Officials at Lawrence Memorial Hospital say the federal government is withholding millions of dollars worth of Medicare reimbursements that are owed to the hospital, and they are looking to Congress for legislation to reform what they say is a flawed auditing system.
“LMH has appealed virtually every account that has been disallowed, and to date we’re winning 96 percent of our appeals,” said Joe Pedley, chief financial officer for the hospital. “We have a lot of money that they’re holding today — about $4.5 million — that is still under appeal.”
At issue, Pedley said, is a relatively new federal policy to scrutinize any Medicare payments for short inpatient hospital stays, defined as any stay lasting less than two nights.
Since about 2010, the Center for Medicare and Medicaid Services, or CMS, the federal agency that oversees those programs, began targeting those short stays for audits. That policy was later formalized in the form of a regulation adopted earlier this year.
Under that policy, if a Medicare patient is admitted to a hospital for a minimum of two midnights, the stay is generally deemed to be “reasonable and necessary” as an inpatient stay.
But if the stay covers less than two midnights, they are deemed suspect and flagged for auditing.
According to CMS, the purpose was to cut down on the practice of holding patients overnight for “observation” when their conditions could be treated less expensively on an outpatient basis.
But hospitals complain that the policy has resulted in an onslaught of payment denials, requests for documentation that drive up administrative costs and legal expenses, not to mention a huge backlog of appeals, resulting in higher costs and, potentially, compromising patient care.

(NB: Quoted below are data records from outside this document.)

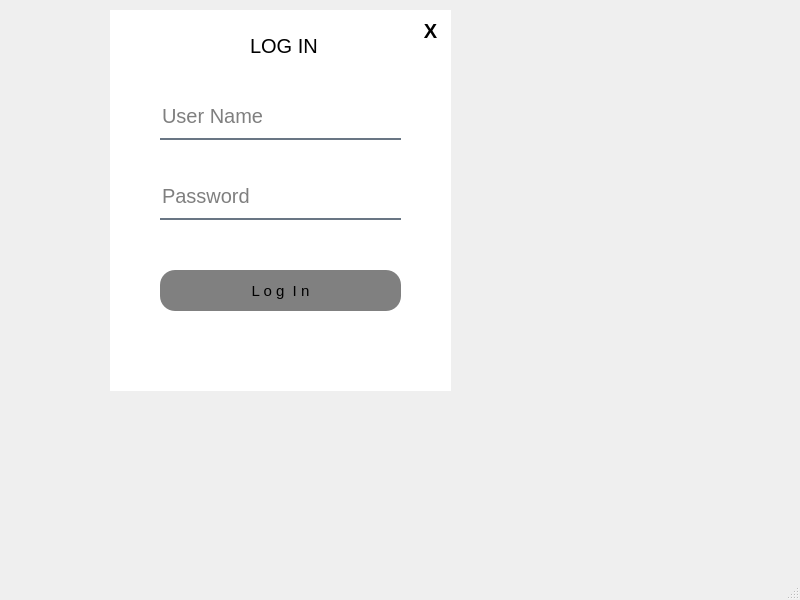
Above: login.ui from nepalprastut/oopProj before the change. Below: the same form after it.
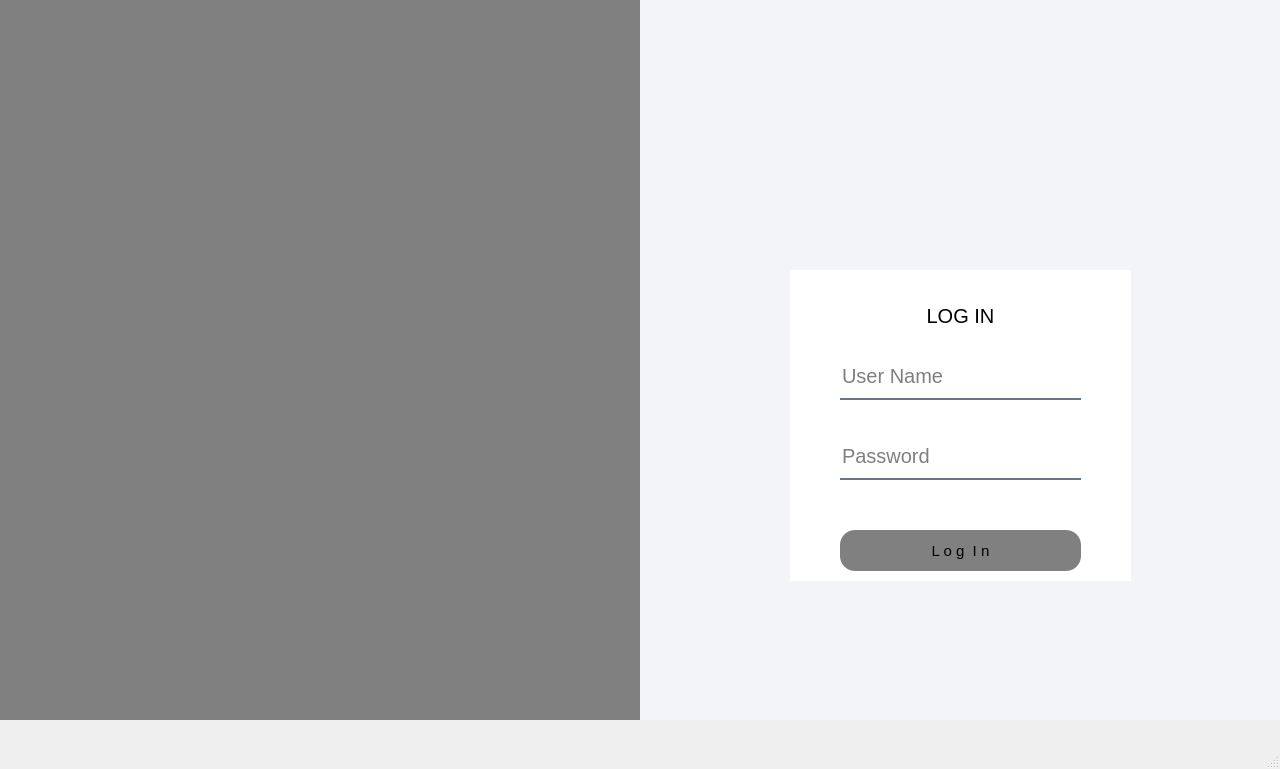
That is the form after the change. Icons and pictures are not drawn.

Diff of the .ui file:
```diff
--- a/login.ui
+++ b/login.ui
@@ -6,21 +6,36 @@
    <rect>
     <x>0</x>
     <y>0</y>
-    <width>800</width>
-    <height>600</height>
+    <width>1280</width>
+    <height>769</height>
    </rect>
   </property>
   <property name="windowTitle">
    <string>MainWindow</string>
   </property>
   <widget class="QWidget" name="centralwidget">
+   <property name="styleSheet">
+    <string notr="true"/>
+   </property>
+   <widget class="QWidget" name="widget_2" native="true">
+    <property name="geometry">
+     <rect>
+      <x>640</x>
+      <y>0</y>
+      <width>640</width>
+      <height>720</height>
+     </rect>
+    </property>
+    <property name="styleSheet">
+     <string notr="true">background-color: rgb(243, 244, 248);</string>
+    </property>
    <widget class="QWidget" name="widget" native="true">
     <property name="geometry">
      <rect>
-      <x>110</x>
-      <y>10</y>
+       <x>150</x>
+       <y>270</y>
       <width>341</width>
-      <height>381</height>
+       <height>311</height>
      </rect>
     </property>
     <property name="styleSheet">
@@ -29,9 +44,9 @@
     <widget class="QLabel" name="label_3">
      <property name="geometry">
       <rect>
-       <x>140</x>
-       <y>20</y>
-       <width>71</width>
+        <x>50</x>
+        <y>30</y>
+        <width>241</width>
        <height>31</height>
       </rect>
      </property>
@@ -42,6 +57,9 @@
      <property name="text">
       <string>LOG IN</string>
      </property>
+      <property name="alignment">
+       <set>Qt::AlignmentFlag::AlignCenter</set>
+      </property>
     </widget>
     <widget class="QLineEdit" name="lineEdit_username">
      <property name="geometry">
@@ -148,10 +166,11 @@
       <string>L o g  I n</string>
      </property>
     </widget>
+    </widget>
     <widget class="QPushButton" name="pushButton_close">
      <property name="geometry">
       <rect>
-       <x>300</x>
+       <x>600</x>
        <y>0</y>
        <width>41</width>
        <height>41</height>
@@ -159,7 +178,6 @@
      </property>
      <property name="font">
       <font>
-       <pointsize>-1</pointsize>
        <bold>true</bold>
       </font>
      </property>
@@ -169,23 +187,40 @@
 text-align:centre;
 border:2px solid black;
 background-color:rgb(241,92,34);
+border-radius:0px;
 }
 QPushButton:Pressed
 {
 margin-left:1px;
 }
 QPushButton{
-background-color:white;
+ qproperty-icon: url(:/icons/close.png);
+qproperty-iconSize: 50px 50px;  
 border:0px;
-font-size:20px;
-color:black;
+
 }</string>
      </property>
      <property name="text">
-      <string>X</string>
+      <string/>
      </property>
     </widget>
    </widget>
+   <widget class="QWidget" name="widget_3" native="true">
+    <property name="geometry">
+     <rect>
+      <x>0</x>
+      <y>0</y>
+      <width>640</width>
+      <height>720</height>
+     </rect>
+    </property>
+    <property name="styleSheet">
+     <string notr="true">background-image: url(:/icons/login.png);
+background-repeat:no-repeat;
+background-position:center;
+background-color:grey;</string>
+    </property>
+   </widget>
   </widget>
   <widget class="QStatusBar" name="statusbar"/>
  </widget>
```
Left out of the diff: 7 changed lines with no effect on the pictures. Lines whose indentation alone changed are shown as unchanged.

“When you think about the operations of a hospital, they operate on a very tight bottom line,” said Cindy Samuelson, spokeswoman for the Kansas Hospital Association. “The money invested in defending the work being done is now no longer available to provide patient care.”

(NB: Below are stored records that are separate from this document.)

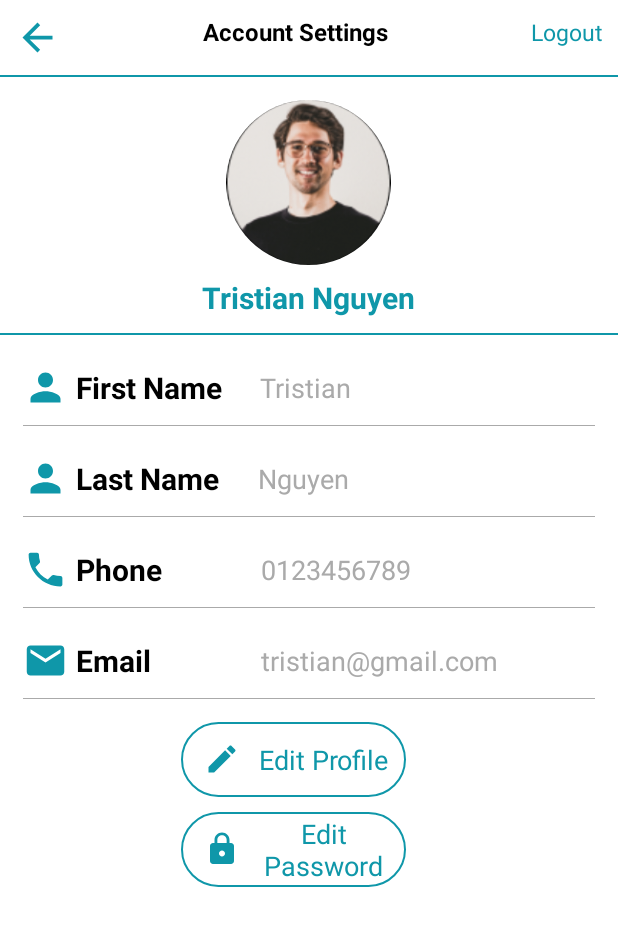
After one commit to conghuule/Go, an Android app: the layout activity_profile.xml on its own in the app's theme, with its tools: preview values and no code run, on a phone screen of 412 x 824 dp. The commit adds this screen. Shown: the top 926 px of the screen. Run offline under Robolectric (Android 15) with nearby library versions, the light colour scheme and no system bars.

Commit message:
create profileActivity

```diff
--- a/Final Project/Go/app/src/main/res/layout/activity_login.xml
+++ b/Final Project/Go/app/src/main/res/layout/activity_login.xml
@@ -2,6 +2,7 @@
 <LinearLayout xmlns:android="http://schemas.android.com/apk/res/android"
     xmlns:app="http://schemas.android.com/apk/res-auto"
     xmlns:tools="http://schemas.android.com/tools"
+    android:id="@+id/activity_login"
     android:layout_width="match_parent"
     android:layout_height="match_parent"
     tools:context=".Activities.LoginActivity">
--- a/Final Project/Go/app/src/main/res/layout/activity_main.xml
+++ b/Final Project/Go/app/src/main/res/layout/activity_main.xml
@@ -2,6 +2,7 @@
 <androidx.constraintlayout.widget.ConstraintLayout xmlns:android="http://schemas.android.com/apk/res/android"
     xmlns:app="http://schemas.android.com/apk/res-auto"
     xmlns:tools="http://schemas.android.com/tools"
+    android:id="@+id/activity_main"
     android:layout_width="match_parent"
     android:layout_height="match_parent"
     tools:context=".Activities.MainActivity">
--- /dev/null
+++ b/Final Project/Go/app/src/main/res/layout/activity_profile.xml
@@ -0,0 +1,250 @@
+<?xml version="1.0" encoding="utf-8"?>
+<LinearLayout xmlns:android="http://schemas.android.com/apk/res/android"
+    xmlns:tools="http://schemas.android.com/tools"
+    android:layout_width="match_parent"
+    android:layout_height="match_parent"
+    android:orientation="vertical"
+    tools:context=".Activities.MainActivity">
+
+    <include layout="@layout/toolbar" />
+
+    <LinearLayout
+        android:layout_width="match_parent"
+        android:layout_height="wrap_content"
+        android:gravity="center"
+        android:paddingTop="15dp"
+        android:orientation="vertical">
+
+        <de.hdodenhof.circleimageview.CircleImageView
+            android:layout_width="110dp"
+            android:layout_height="110dp"
+            android:src="@drawable/avatr"/>
+
+        <TextView
+            android:layout_width="wrap_content"
+            android:layout_height="wrap_content"
+            android:text="Tristian Nguyen"
+            android:textColor="#0F97A9"
+            android:textSize="20dp"
+            android:layout_marginTop="8dp"
+            android:textStyle="bold" />
+
+        <View
+            android:layout_width="match_parent"
+            android:layout_height="1dp"
+            android:background="#0F97A9"
+            android:layout_marginTop="10dp"/>
+
+    </LinearLayout>
+
+    <LinearLayout
+        android:layout_width="match_parent"
+        android:layout_height="wrap_content"
+        android:orientation="horizontal"
+        android:paddingLeft="15dp"
+        android:paddingRight="15dp"
+        android:layout_marginTop="20dp"
+        android:gravity="center_vertical">
+
+        <ImageView
+            android:layout_width="30dp"
+            android:layout_height="30dp"
+            android:src="@drawable/ic_person"/>
+
+        <TextView
+            android:layout_width="wrap_content"
+            android:layout_height="wrap_content"
+            android:text="First Name"
+            android:textStyle="bold"
+            android:textColor="@color/black"
+            android:textSize="20dp"
+            android:layout_marginLeft="5dp" />
+
+        <TextView
+            android:layout_width="match_parent"
+            android:layout_height="wrap_content"
+            android:layout_marginLeft="25dp"
+            android:text="Tristian"
+            android:textColor="@android:color/darker_gray"
+            android:textSize="18dp" />
+
+    </LinearLayout>
+
+    <View
+        android:layout_width="match_parent"
+        android:layout_height="0.5dp"
+        android:background="@android:color/darker_gray"
+        android:layout_marginTop="10dp"
+        android:layout_marginRight="15dp"
+        android:layout_marginLeft="15dp"/>
+
+    <LinearLayout
+        android:layout_width="match_parent"
+        android:layout_height="wrap_content"
+        android:orientation="horizontal"
+        android:paddingLeft="15dp"
+        android:paddingRight="15dp"
+        android:layout_marginTop="20dp"
+        android:gravity="center_vertical">
+
+        <ImageView
+            android:layout_width="30dp"
+            android:layout_height="30dp"
+            android:src="@drawable/ic_person"/>
+
+        <TextView
+            android:layout_width="wrap_content"
+            android:layout_height="wrap_content"
+            android:text="Last Name"
+            android:textStyle="bold"
+            android:textColor="@color/black"
+            android:textSize="20dp"
+            android:layout_marginLeft="5dp" />
+
+        <TextView
+            android:layout_width="match_parent"
+            android:layout_height="wrap_content"
+            android:layout_marginLeft="26dp"
+            android:text="Nguyen"
+            android:textColor="@android:color/darker_gray"
+            android:textSize="18dp" />
+
+    </LinearLayout>
+
+    <View
+        android:layout_width="match_parent"
+        android:layout_height="0.5dp"
+        android:background="@android:color/darker_gray"
+        android:layout_marginTop="10dp"
+        android:layout_marginRight="15dp"
+        android:layout_marginLeft="15dp"/>
+
+    <LinearLayout
+        android:layout_width="match_parent"
+        android:layout_height="wrap_content"
+        android:orientation="horizontal"
+        android:paddingLeft="15dp"
+        android:paddingRight="15dp"
+        android:layout_marginTop="20dp"
+        android:gravity="center_vertical">
+
+        <ImageView
+            android:layout_width="30dp"
+            android:layout_height="30dp"
+            android:src="@drawable/ic_phone"/>
+
+        <TextView
+            android:layout_width="wrap_content"
+            android:layout_height="wrap_content"
+            android:text="Phone"
+            android:textStyle="bold"
+            android:textColor="@color/black"
+            android:textSize="20dp"
+            android:layout_marginLeft="5dp" />
+
+        <TextView
+            android:layout_width="match_parent"
+            android:layout_height="wrap_content"
+            android:layout_marginLeft="66dp"
+            android:text="0123456789"
+            android:textColor="@android:color/darker_gray"
+            android:textSize="18dp" />
+
+    </LinearLayout>
+
+    <View
+        android:layout_width="match_parent"
+        android:layout_height="0.5dp"
+        android:background="@android:color/darker_gray"
+        android:layout_marginTop="10dp"
+        android:layout_marginRight="15dp"
+        android:layout_marginLeft="15dp"/>
+
+    <LinearLayout
+        android:layout_width="match_parent"
+        android:layout_height="wrap_content"
+        android:orientation="horizontal"
+        android:paddingLeft="15dp"
+        android:paddingRight="15dp"
+        android:layout_marginTop="20dp"
+        android:gravity="center_vertical">
+
+        <ImageView
+            android:layout_width="30dp"
+            android:layout_height="30dp"
+            android:src="@drawable/ic_email"/>
+
+        <TextView
+            android:layout_width="wrap_content"
+            android:layout_height="wrap_content"
+            android:text="Email"
+            android:textStyle="bold"
+            android:textColor="@color/black"
+            android:textSize="20dp"
+            android:layout_marginLeft="5dp" />
+
+        <TextView
+            android:layout_width="match_parent"
+            android:layout_height="wrap_content"
+            android:layout_marginLeft="73dp"
+            android:text="tristian@gmail.com"
+            android:textColor="@android:color/darker_gray"
+            android:textSize="18dp" />
+
+    </LinearLayout>
+
+    <View
+        android:layout_width="match_parent"
+        android:layout_height="0.5dp"
+        android:background="@android:color/darker_gray"
+        android:layout_marginTop="10dp"
+        android:layout_marginRight="15dp"
+        android:layout_marginLeft="15dp"/>
+
+    <LinearLayout
+        android:id="@+id/btnEditPro"
+        android:layout_width="match_parent"
+        android:layout_height="wrap_content"
+        android:layout_marginTop="15dp"
+        android:gravity="center"
+        android:orientation="vertical">
+
+        <TextView
+            android:layout_width="150dp"
+            android:layout_height="50dp"
+            android:background="@drawable/bg_btn"
+            android:text="Edit Profile"
+            android:gravity="center"
+            android:textColor="#0F97A9"
+            android:textSize="18dp"
+            android:drawableLeft="@drawable/ic_edit"
+            android:paddingLeft="15dp"
+            android:layout_marginLeft="-10dp"
+            />
+
+    </LinearLayout>
+
+    <LinearLayout
+        android:id="@+id/btnEditPass"
+        android:layout_width="match_parent"
+        android:layout_height="wrap_content"
+        android:layout_marginTop="10dp"
+        android:gravity="center"
+        android:orientation="vertical">
+
+        <TextView
+            android:layout_width="150dp"
+            android:layout_height="50dp"
+            android:background="@drawable/bg_btn"
+            android:text="Edit Password"
+            android:gravity="center"
+            android:textColor="#0F97A9"
+            android:textSize="18dp"
+            android:drawableLeft="@drawable/ic_lock"
+            android:paddingLeft="15dp"
+            android:layout_marginLeft="-10dp"
+            />
+
+    </LinearLayout>
+
+</LinearLayout>
--- a/Final Project/Go/app/src/main/res/layout/edit_password.xml
+++ b/Final Project/Go/app/src/main/res/layout/edit_password.xml
@@ -1,6 +1,7 @@
 <?xml version="1.0" encoding="utf-8"?>
 <LinearLayout xmlns:android="http://schemas.android.com/apk/res/android"
     xmlns:tools="http://schemas.android.com/tools"
+    android:id="@+id/activity_editPass"
     android:layout_width="match_parent"
     android:layout_height="match_parent"
     android:orientation="vertical"
--- a/Final Project/Go/app/src/main/res/layout/toolbar.xml
+++ b/Final Project/Go/app/src/main/res/layout/toolbar.xml
@@ -5,15 +5,21 @@
     <LinearLayout android:layout_width="match_parent" android:layout_height="wrap_content"
         android:padding="10dp" android:id="@+id/linear_ll" android:orientation="horizontal">
 
-        <ImageView android:layout_width="30dp" android:layout_height="30dp"
-            android:src="@drawable/ic_arrow_back" android:layout_alignParentLeft="true" />
+        <ImageView
+            android:id="@+id/btnBack"
+            android:layout_width="30dp"
+            android:layout_height="30dp"
+            android:layout_alignParentLeft="true"
+            android:src="@drawable/ic_arrow_back" />
 
         <TextView android:layout_weight="0.5" android:layout_width="0dp"
             android:layout_height="wrap_content" android:text="Account Settings"
             android:textSize="16dp" android:gravity="center" android:textStyle="bold"
             android:textColor="@color/black" />
 
-        <TextView android:layout_width="wrap_content" android:layout_height="wrap_content"
+        <TextView
+            android:id="@+id/btnLogout"
+            android:layout_width="wrap_content" android:layout_height="wrap_content"
             android:text="Logout" android:textColor="#0F97A9" android:layout_alignParentRight="true"
             android:textStyle="normal" android:textSize="15dp" />
 
```
Also changed, not shown: Final Project/Go/app/src/main/java/com/company/go/Activities/profileActivity.java (added, +75 -0 lines), Final Project/Go/app/src/main/java/com/company/go/Fragments/Account.java (+61 -40 lines), Final Project/Go/app/src/main/res/layout/edit_profile1.xml (+5 -2 lines).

Targeting waste, fraud and abuse
For many years, CMS has used private firms known as Recovery Audit Contractors, or RACs, to go after what is commonly thought to be “waste, fraud and abuse” in the taxpayer-funded health insurance plans.
RACs sift through the records of claims that were paid using a variety of methods to identify those that may have been billed improperly or should never have been paid at all. When they find suspect payments, they “recover” the money by withholding an equal amount from future payments to that hospital, doctor, clinic or other health care provider.
According to a study CMS released in August, RACs recovered $1.3 billion of improper payments nationwide in fiscal years 2010 and 2011. The contractors are paid a percentage of what they recover.
But Pedley said that number only reflects the gross amount that RACs identified as improper payments. It doesn’t reflect how much is eventually paid back to providers who successfully appeal their audit findings.
Nationally, according to the American Hospital Association, about 42 percent of all RAC audits result in denied claims. About half of those are appealed, and of those, 72 percent end up being fully overturned on appeal.
Meanwhile, LMH and other hospitals say the process is putting a squeeze on their finances.
“We are very confident that we’ll continue to win those appeals,” Pedley said. “And there’s been a lot of money just administratively complying with these requests and following these through the auditing process.”
Congressional action pending
Both the state and national hospital associations have been prodding Congress in recent months to rein in the auditing process and hold the auditors themselves more accountable. And U.S. Rep. Lynn Jenkins of Kansas is among those who is giving them support.
A bill introduced in the U.S. House last year that would, among other things, impose limits on the number of documents that RACs could demand from providers and impose penalties when their audits are overturned on appeal.
Jenkins, a Republican whose district includes Lawrence, serves on a House Ways and Means subcommittee that held hearings on the bill May 20. During questioning of CMS Director Sean Cavanaugh, Jenkins cited the concerns of LMH as an example of why some people think the auditing process should be reformed.
“This is just one of countless hospitals in Kansas that is experiencing the immediate and ancillary effects of the current, flawed system,” Jenkins said. “As we continue to discuss a way forward on this topic, please take this problem into account.”
Samuelson, of the Kansas Hospital Association, said passage of the bill is a high priority for hospitals statewide.
“It has really become a financial and administrative drain on hospitals,” she said. “The whole Kansas delegation has been very supportive of the changes we’re hoping will happen to one degree or another.”